The listeners, on the other hand, are surprised at how strongly they feel the urge to ask questions, tell their own story or give advice.
You may come to realize that so often you don’t really listen to other people in conversations.
· You might ask questions to satisfy your own curiosity rather than help the other person.
· You may tell your own similar story and take attention to yourself
· You may give advice because you feel uncomfortable with the other’s story and want to fix them.
Listening is gift that helps people make sense of their world.
Good listening leads to healing from small or large upsets that have happened in a person’s life.
Listening requires you to;
Just listen – be there with them
Feel their discomfort – don’t try to fix them
Trust them – it’s their story – they are making sense of the events of their life
Acknowledge – their feelings or experience

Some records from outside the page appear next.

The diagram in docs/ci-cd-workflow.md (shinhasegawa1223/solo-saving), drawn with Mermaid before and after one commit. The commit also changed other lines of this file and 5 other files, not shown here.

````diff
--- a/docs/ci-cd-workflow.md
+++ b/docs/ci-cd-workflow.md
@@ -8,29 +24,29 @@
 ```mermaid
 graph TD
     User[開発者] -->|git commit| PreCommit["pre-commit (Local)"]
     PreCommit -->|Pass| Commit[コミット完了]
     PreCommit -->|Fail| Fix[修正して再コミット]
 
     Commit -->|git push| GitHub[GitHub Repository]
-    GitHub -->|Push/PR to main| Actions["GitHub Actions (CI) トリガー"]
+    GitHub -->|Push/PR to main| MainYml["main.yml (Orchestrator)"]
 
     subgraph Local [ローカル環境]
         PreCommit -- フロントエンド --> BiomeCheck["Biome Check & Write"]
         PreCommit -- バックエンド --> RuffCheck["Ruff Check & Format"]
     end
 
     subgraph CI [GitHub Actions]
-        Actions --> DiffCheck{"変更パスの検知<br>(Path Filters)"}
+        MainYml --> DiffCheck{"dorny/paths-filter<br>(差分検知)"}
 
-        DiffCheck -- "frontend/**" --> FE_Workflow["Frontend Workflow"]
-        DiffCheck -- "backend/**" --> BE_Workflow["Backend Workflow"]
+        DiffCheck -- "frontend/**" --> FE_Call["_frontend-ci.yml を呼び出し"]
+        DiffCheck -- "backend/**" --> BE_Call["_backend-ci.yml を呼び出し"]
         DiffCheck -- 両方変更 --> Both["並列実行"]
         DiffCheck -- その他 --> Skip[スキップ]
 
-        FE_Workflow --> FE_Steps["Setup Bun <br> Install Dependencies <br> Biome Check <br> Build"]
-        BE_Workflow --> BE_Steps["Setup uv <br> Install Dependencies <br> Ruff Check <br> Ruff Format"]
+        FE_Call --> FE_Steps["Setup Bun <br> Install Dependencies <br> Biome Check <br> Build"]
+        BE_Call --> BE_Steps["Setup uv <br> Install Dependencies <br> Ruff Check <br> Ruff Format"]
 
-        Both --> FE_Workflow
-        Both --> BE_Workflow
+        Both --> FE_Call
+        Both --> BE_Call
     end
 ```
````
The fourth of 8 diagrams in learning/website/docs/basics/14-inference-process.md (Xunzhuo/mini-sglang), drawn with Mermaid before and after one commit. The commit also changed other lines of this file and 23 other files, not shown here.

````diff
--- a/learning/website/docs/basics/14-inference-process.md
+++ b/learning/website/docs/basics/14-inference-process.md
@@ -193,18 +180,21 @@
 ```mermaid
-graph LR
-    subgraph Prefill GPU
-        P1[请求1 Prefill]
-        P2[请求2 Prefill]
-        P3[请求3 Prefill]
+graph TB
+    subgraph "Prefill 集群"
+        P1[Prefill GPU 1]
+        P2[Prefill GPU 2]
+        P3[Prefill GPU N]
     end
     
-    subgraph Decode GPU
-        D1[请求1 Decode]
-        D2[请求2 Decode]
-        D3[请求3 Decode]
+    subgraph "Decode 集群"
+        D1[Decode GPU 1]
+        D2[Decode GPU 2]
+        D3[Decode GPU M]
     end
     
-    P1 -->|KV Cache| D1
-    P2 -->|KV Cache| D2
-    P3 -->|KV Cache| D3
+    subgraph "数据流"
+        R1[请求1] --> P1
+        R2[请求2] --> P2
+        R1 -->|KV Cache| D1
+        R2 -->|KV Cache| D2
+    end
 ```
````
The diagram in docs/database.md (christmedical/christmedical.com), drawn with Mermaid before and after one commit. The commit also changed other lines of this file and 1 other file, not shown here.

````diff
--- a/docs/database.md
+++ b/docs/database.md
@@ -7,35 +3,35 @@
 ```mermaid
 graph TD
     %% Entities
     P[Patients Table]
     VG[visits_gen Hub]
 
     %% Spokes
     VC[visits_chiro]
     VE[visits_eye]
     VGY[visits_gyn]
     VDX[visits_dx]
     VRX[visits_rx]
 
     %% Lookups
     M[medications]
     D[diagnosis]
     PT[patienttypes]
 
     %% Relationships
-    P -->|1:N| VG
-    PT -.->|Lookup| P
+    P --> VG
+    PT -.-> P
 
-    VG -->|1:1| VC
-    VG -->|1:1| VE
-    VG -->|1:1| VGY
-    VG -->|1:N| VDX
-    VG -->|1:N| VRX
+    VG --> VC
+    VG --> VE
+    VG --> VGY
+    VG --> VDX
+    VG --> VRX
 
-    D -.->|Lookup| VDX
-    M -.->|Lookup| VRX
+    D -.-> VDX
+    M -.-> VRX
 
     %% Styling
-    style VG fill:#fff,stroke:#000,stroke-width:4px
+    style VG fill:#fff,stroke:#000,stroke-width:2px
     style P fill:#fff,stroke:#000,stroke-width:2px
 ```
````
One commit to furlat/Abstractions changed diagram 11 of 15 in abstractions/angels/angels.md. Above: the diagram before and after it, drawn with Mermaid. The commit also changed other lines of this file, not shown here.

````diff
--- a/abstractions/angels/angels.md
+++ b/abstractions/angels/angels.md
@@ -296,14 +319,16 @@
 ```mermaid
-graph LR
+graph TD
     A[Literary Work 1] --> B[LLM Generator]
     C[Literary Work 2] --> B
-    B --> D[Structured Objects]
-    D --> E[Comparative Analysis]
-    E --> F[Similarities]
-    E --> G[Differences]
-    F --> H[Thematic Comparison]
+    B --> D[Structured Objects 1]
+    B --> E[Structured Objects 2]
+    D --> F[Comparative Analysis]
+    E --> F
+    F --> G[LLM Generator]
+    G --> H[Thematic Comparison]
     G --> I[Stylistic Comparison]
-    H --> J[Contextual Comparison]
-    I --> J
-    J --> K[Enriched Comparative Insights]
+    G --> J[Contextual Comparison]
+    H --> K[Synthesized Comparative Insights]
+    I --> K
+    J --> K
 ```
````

Use minimal encouragers – simple sounds or a nod of your head to let them know you are listening
When you do listen to other people you will be affected.
You will have feelings too.
Use the skills we teach elsewhere in the TUF programme to calm yourself down
Don’t ask questions – they reflect your issues not the other person’s concerns
Avoid telling your similar story – it’s not about you
No need to offer solutions or give advice – trust they can work it out
Good listeners slow the process down, there is no need to hurry the story.
Learn the difference between empathy and sympathy.
This is the second installment about Maggie, a team leader in a government department who has been struggling with negative thoughts and the impact this has been having on her work, her life and her interactions with others. You can read the first part of her story here. Maggie the
Maggie, a team leader in a local government agency complained that she felt depressed. She was always thinking about their difficult customers and how bad things were in the world. This affected her ability to interact easily with her team and with the public they were serving. She had forgotten
When dealing with problem behaviours you first want to listen empathetically to the other person then you want to share with them how this affects you. Thirdly you want to find a solution to these two competing examples. You have already taken the first two steps for helping an upset
When dealing with another person’s problem behaviours use empathetic listening to uncover what might be the underlying issues that cause their outburst. [Read the first step HERE] The next step is to work out how they can come up with new behaviours that don’t impinge on the life of others.
Sometimes you might think that an adult is acting like a child when they have an emotional meltdown. They have an outburst just like a child might. You may be tempted to become judgmental and tell them to grow up and act like a grown up but that won’t help
We’re all familiar with that warm fuzzy feeling we get when we have a positive connection with someone – but what does it all mean? When a person feels that you notice and accept them, a number of feel good hormones are activated in their brain. These hormones include; Oxytocin